### THE TASK:
Without including any pictures, copy every line below exactly.

### DATASET RECORDS:
◆ ◆ ◆ ◆ ◆ ◆ ◆

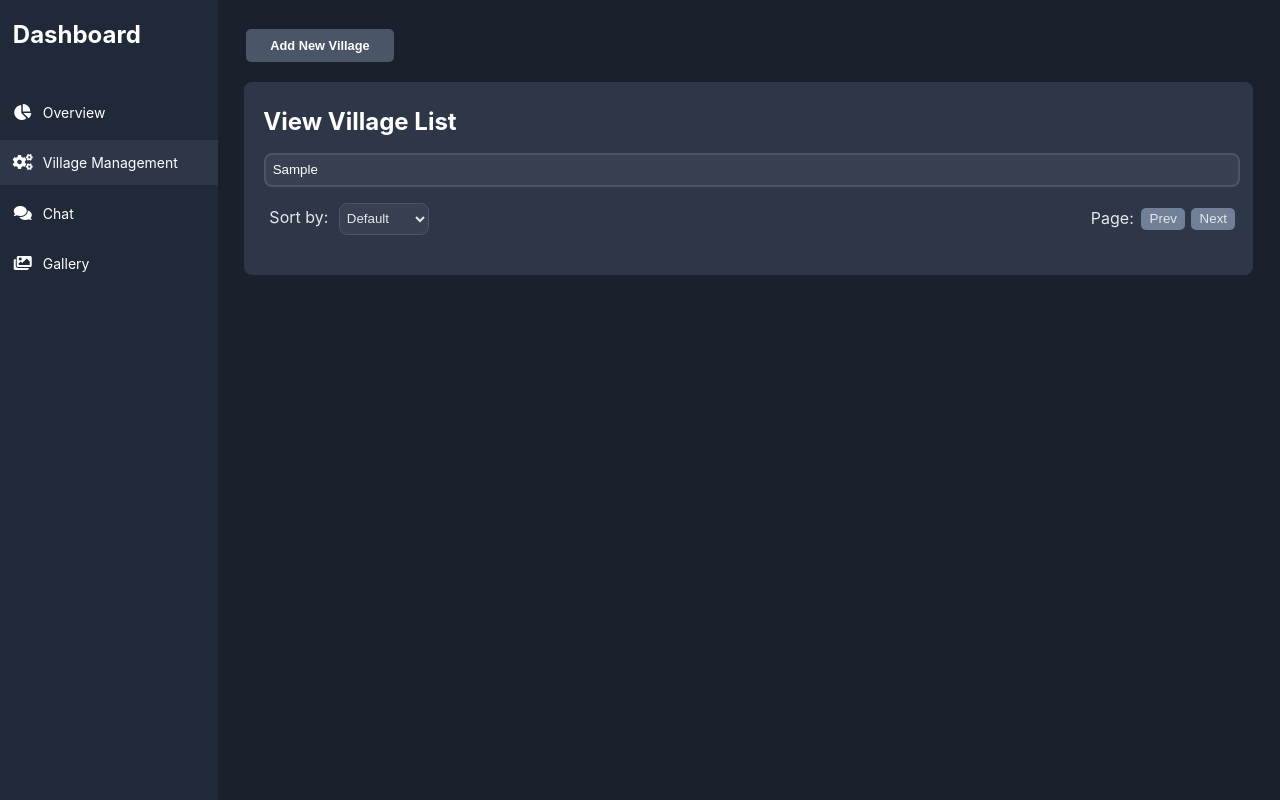
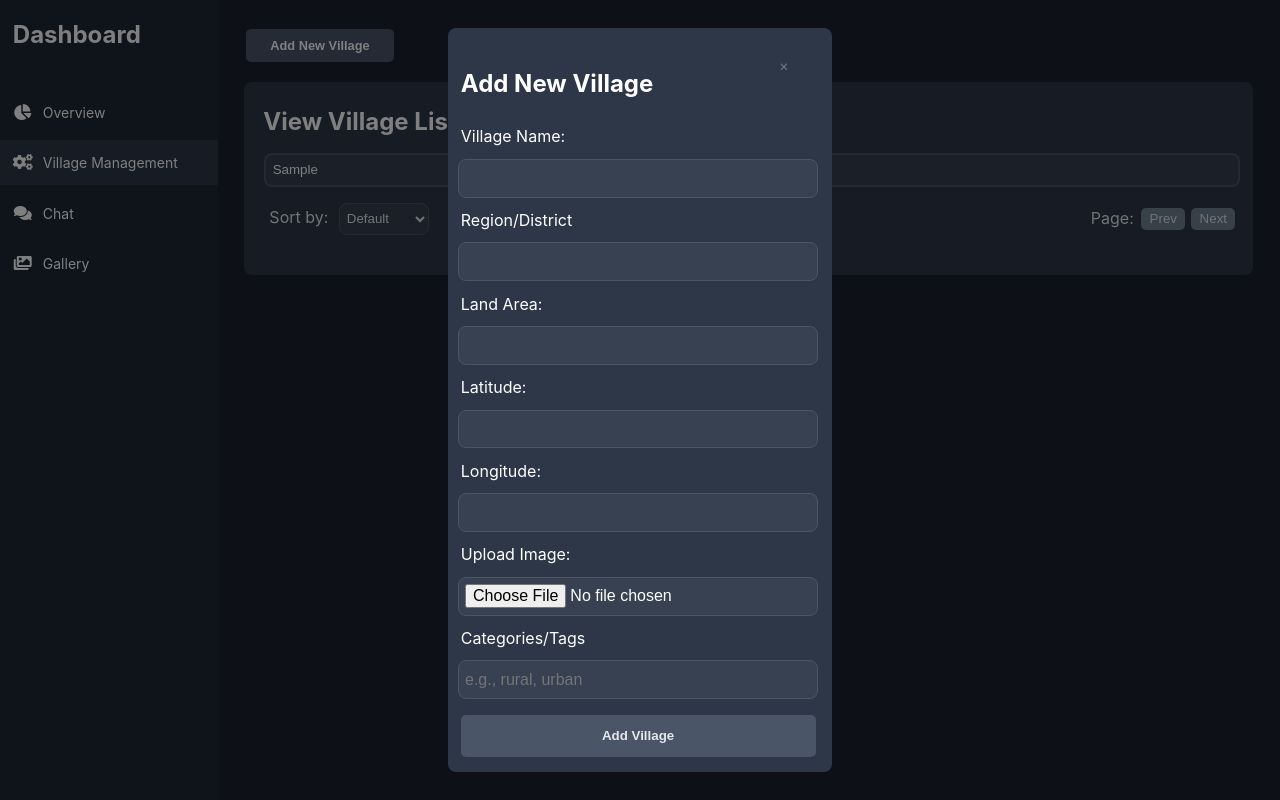
Before and after one commit to Baha-Alawneh/Villages-Management-System, a React (Create React App) app: page /village-management in a window 1280 px wide. Both pictures are taken after typing "Sample" into the empty fields and a click on the button "Add New Village". Built offline with nearby package versions, Linux system fonts and the light colour scheme.

Commit message:
feat: build add village popup component

```diff
--- a/src/App.js
+++ b/src/App.js
@@ -2,7 +2,6 @@ import logo from './logo.svg';
 import './App.css';
 import React from "react";
 import { BrowserRouter as Router, Routes, Route } from "react-router-dom";
-import Dashboard from "./pages/dashboard/dashboard";
 import Overview from "./pages/overview/overview";
 import VillageManagement from "./pages/VillageManagement/villageManagement";
 
--- a/src/pages/VillageManagement/add-village-form-component.js
+++ b/src/pages/VillageManagement/add-village-form-component.js
@@ -1,12 +1,13 @@
 import React from 'react';
 import './village-management.css'
 
-function AddVillageForm() {
+function AddVillageForm({setShowPopup}) {
+
     return (
         <div className="add-container" id="add-container">
             <div id="add-new-village-container" className="add-new-village-container">
                 <div className="close-add-container">
-                    <button className="close-popup" id="close-add" value=""></button>
+                    <button className="close-popup" id="close-add" value="" onClick={()=>setShowPopup(false)}></button>
                 </div>
                 <h1>Add New Village</h1>
                 <label htmlFor="village-name">Village Name: </label>
--- a/src/pages/VillageManagement/village-management.css
+++ b/src/pages/VillageManagement/village-management.css
@@ -252,7 +252,9 @@
     z-index: 1000;
 }
 
-
+.add-container{
+    display: flex;
+}
 .popup-content {
     background: var(--second-color);
     color: #cbd5e0;
@@ -279,8 +281,8 @@
     border-radius: 5px;
     cursor: pointer;
     margin: 0;
-    /* background-image: url('../resources/images/exit.png'); */
-    background-size: cover;
+    background-image: url('../../../Resources/images/exit.png');
+    background-size:  20px;
     background-position: left;
     background-repeat: no-repeat;
     width: fit-content;
--- a/src/pages/VillageManagement/villageManagement.js
+++ b/src/pages/VillageManagement/villageManagement.js
@@ -11,7 +11,6 @@ function VillageManagement() {
   const [showPopup, setShowPopup] = useState(false);
   const handleClick = ()=>{
     setShowPopup(true);
-    console.log('jjjj');
   }
     return (
 
@@ -27,9 +26,9 @@ function VillageManagement() {
           <VillageList />
         </div>
 
-        {showPopup && <Popup onClose={() => setShowPopup(false)} />}
+        {showPopup && <AddVillageForm setShowPopup={setShowPopup} />}
 
-        <AddVillageForm />
+        <Popup />
         <UpdateVillageForm />
         <UpdateDemographicForm />
         </Layout>
```
Also changed, not shown: Resources/images/exit.png (added).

◆ ◆ ◆ ◆ ◆ ◆ ◆

### TASK RESULT:
Before and after one commit to Baha-Alawneh/Villages-Management-System, a React (Create React App) app: page /village-management in a window 1280 px wide. Both pictures are taken after typing "Sample" into the empty fields and a click on the button "Add New Village". Built offline with nearby package versions, Linux system fonts and the light colour scheme.

Commit message:
feat: build add village popup component

```diff
--- a/src/App.js
+++ b/src/App.js
@@ -2,7 +2,6 @@ import logo from './logo.svg';
 import './App.css';
 import React from "react";
 import { BrowserRouter as Router, Routes, Route } from "react-router-dom";
-import Dashboard from "./pages/dashboard/dashboard";
 import Overview from "./pages/overview/overview";
 import VillageManagement from "./pages/VillageManagement/villageManagement";
 
--- a/src/pages/VillageManagement/add-village-form-component.js
+++ b/src/pages/VillageManagement/add-village-form-component.js
@@ -1,12 +1,13 @@
 import React from 'react';
 import './village-management.css'
 
-function AddVillageForm() {
+function AddVillageForm({setShowPopup}) {
+
     return (
         <div className="add-container" id="add-container">
             <div id="add-new-village-container" className="add-new-village-container">
                 <div className="close-add-container">
-                    <button className="close-popup" id="close-add" value=""></button>
+                    <button className="close-popup" id="close-add" value="" onClick={()=>setShowPopup(false)}></button>
                 </div>
                 <h1>Add New Village</h1>
                 <label htmlFor="village-name">Village Name: </label>
--- a/src/pages/VillageManagement/village-management.css
+++ b/src/pages/VillageManagement/village-management.css
@@ -252,7 +252,9 @@
     z-index: 1000;
 }
 
-
+.add-container{
+    display: flex;
+}
 .popup-content {
     background: var(--second-color);
     color: #cbd5e0;
@@ -279,8 +281,8 @@
     border-radius: 5px;
     cursor: pointer;
     margin: 0;
-    /* background-image: url('../resources/images/exit.png'); */
-    background-size: cover;
+    background-image: url('../../../Resources/images/exit.png');
+    background-size:  20px;
     background-position: left;
     background-repeat: no-repeat;
     width: fit-content;
--- a/src/pages/VillageManagement/villageManagement.js
+++ b/src/pages/VillageManagement/villageManagement.js
@@ -11,7 +11,6 @@ function VillageManagement() {
   const [showPopup, setShowPopup] = useState(false);
   const handleClick = ()=>{
     setShowPopup(true);
-    console.log('jjjj');
   }
     return (
 
@@ -27,9 +26,9 @@ function VillageManagement() {
           <VillageList />
         </div>
 
-        {showPopup && <Popup onClose={() => setShowPopup(false)} />}
+        {showPopup && <AddVillageForm setShowPopup={setShowPopup} />}
 
-        <AddVillageForm />
+        <Popup />
         <UpdateVillageForm />
         <UpdateDemographicForm />
         </Layout>
```
Also changed, not shown: Resources/images/exit.png (added).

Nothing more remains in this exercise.